▶ _THE PROBLEM_
Whenever the word "components" appears in a line of the data below, copy that line.

▶ _SOURCE MATERIAL_
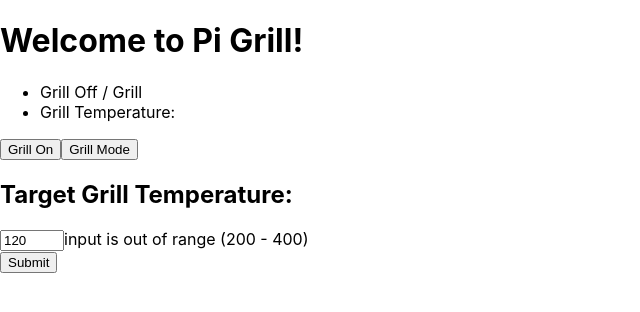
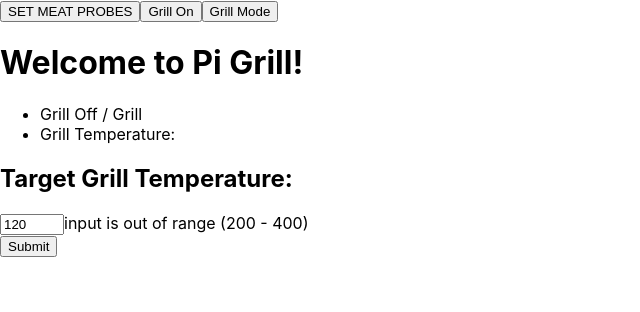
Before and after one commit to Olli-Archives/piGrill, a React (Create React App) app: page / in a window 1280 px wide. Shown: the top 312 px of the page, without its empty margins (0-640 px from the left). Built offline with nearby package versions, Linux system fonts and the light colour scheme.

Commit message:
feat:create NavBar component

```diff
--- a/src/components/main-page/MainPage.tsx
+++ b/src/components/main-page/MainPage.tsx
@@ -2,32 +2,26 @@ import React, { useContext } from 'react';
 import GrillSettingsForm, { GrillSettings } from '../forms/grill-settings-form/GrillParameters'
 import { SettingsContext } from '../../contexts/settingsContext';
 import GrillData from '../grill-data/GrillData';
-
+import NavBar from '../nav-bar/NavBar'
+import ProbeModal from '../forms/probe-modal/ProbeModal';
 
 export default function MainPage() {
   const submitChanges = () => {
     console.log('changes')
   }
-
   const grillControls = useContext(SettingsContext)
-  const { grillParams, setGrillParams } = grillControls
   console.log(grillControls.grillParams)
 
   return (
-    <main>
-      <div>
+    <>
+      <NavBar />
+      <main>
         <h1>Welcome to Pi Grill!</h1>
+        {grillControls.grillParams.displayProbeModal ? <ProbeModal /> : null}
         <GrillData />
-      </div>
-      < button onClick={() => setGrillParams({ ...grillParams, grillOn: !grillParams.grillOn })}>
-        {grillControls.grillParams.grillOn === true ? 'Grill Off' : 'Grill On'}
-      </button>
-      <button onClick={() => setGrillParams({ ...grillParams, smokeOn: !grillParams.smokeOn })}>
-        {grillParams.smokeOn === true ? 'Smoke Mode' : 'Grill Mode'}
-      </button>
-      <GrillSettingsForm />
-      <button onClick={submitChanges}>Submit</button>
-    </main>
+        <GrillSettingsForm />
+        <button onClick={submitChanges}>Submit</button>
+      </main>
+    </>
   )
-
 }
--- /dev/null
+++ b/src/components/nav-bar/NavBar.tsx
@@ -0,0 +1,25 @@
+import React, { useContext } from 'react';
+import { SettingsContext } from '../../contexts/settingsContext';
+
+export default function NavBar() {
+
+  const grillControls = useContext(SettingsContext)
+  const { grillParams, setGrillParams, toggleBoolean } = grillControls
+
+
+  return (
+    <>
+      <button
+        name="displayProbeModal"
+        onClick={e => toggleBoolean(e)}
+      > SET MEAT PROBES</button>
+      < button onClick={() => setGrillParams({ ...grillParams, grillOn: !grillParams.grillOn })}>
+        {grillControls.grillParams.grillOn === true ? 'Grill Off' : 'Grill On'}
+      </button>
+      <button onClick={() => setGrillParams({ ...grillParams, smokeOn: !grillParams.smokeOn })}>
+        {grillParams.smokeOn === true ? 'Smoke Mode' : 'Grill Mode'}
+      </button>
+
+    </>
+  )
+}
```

▶ _RESULT OF THE TASK_
--- a/src/components/main-page/MainPage.tsx
+++ b/src/components/main-page/MainPage.tsx
+++ b/src/components/nav-bar/NavBar.tsx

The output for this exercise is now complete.